I just updated a package to work with Elm 0.19. The final step is to publish and I have a question about versioning.
In my case the public API has not changed, so
elm bump interprets it to be a PATCH level change.
Question: Is it true that in this case, the right approach is to publish a PATCH level change, even though it is in fact a “breaking” change in the sense that the new code will only compile with Elm 0.19?
The version numbers should just keep going with 0.19, so it looks like your next version should be 2.0.2 or higher.
I’m interpreting that to mean that package versioning is exclusively about the public API. I think I understand the reasoning for that - if the versioning were also used to distinguish compatibility with different Elm versions, it would cause a confusing interaction with the API versioning:
For example, if my current Elm 0.18 package is
3.0.1, and then I bump to version
4.0.0 for Elm 0.19, then what would happen if I wanted to backport a breaking API change to the Elm 0.18 branch? I could not bump it to version
4.0.0, since that MAJOR version is already taken by Elm 0.19. In theory could bump it to
5.0.0, but then we have interleaved MAJOR versions for different Elm versions. A breaking API change for the Elm 0.19 package would then need to go from
6.x, and so on. Making sense of the available versions would be difficult for package users.
So limiting versioning to API changes makes sense, but therefore I have no way to signal “If you update this package from version
<= 3.0.1 to
>= 3.0.2 then you will only be able to compile your project with Elm 0.19.” I think the best I can do is to put that note on the
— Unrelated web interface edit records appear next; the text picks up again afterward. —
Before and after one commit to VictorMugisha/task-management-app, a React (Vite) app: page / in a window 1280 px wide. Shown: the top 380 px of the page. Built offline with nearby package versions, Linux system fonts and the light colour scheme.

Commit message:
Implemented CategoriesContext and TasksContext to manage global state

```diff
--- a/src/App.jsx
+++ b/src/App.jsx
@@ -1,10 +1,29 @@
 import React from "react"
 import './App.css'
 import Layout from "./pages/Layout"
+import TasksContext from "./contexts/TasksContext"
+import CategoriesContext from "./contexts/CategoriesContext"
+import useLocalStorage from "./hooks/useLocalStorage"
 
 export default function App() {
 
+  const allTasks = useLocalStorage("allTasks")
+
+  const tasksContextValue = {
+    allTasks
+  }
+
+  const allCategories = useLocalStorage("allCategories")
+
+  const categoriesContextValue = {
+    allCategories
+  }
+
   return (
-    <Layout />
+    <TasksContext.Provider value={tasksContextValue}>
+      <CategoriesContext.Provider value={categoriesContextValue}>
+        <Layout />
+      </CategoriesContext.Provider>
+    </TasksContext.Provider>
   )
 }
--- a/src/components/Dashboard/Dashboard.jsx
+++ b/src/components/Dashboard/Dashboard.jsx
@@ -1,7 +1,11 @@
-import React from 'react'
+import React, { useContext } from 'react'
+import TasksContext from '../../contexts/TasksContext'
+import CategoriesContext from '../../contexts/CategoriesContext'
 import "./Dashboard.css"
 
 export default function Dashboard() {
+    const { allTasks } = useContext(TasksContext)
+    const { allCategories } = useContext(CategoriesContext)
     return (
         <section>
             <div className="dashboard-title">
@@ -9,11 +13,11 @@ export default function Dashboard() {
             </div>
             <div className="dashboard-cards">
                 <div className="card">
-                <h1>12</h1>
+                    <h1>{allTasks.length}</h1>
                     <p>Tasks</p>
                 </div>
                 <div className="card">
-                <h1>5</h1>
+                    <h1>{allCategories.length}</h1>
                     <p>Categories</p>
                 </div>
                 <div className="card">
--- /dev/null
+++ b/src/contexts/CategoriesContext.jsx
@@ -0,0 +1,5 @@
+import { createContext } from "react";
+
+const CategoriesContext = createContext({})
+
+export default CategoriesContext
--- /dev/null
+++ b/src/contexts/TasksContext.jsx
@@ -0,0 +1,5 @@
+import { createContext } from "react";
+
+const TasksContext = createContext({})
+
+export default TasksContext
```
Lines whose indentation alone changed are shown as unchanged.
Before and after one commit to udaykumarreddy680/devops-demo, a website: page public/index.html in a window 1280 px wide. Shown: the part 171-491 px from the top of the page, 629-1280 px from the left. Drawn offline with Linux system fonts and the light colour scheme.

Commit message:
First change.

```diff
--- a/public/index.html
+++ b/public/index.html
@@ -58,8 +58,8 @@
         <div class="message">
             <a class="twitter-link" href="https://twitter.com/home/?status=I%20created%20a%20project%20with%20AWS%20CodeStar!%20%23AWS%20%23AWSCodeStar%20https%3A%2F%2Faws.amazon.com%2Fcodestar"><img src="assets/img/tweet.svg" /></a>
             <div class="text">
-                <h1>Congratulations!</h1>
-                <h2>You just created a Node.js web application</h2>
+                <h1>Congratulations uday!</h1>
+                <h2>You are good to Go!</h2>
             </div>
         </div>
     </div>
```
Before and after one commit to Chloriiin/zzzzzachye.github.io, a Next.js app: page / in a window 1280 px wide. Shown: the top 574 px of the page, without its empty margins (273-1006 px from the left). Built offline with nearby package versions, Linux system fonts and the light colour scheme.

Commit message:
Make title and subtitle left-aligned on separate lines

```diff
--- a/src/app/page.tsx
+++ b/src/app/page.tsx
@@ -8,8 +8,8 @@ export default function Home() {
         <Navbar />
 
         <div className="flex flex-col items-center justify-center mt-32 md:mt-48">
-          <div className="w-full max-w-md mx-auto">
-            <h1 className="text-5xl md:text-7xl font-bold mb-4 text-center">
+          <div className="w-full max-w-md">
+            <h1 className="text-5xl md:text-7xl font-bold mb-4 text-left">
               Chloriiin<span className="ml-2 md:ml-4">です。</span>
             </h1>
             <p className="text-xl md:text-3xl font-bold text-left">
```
CHANGELOG. But it would be great to know if there are other steps to take.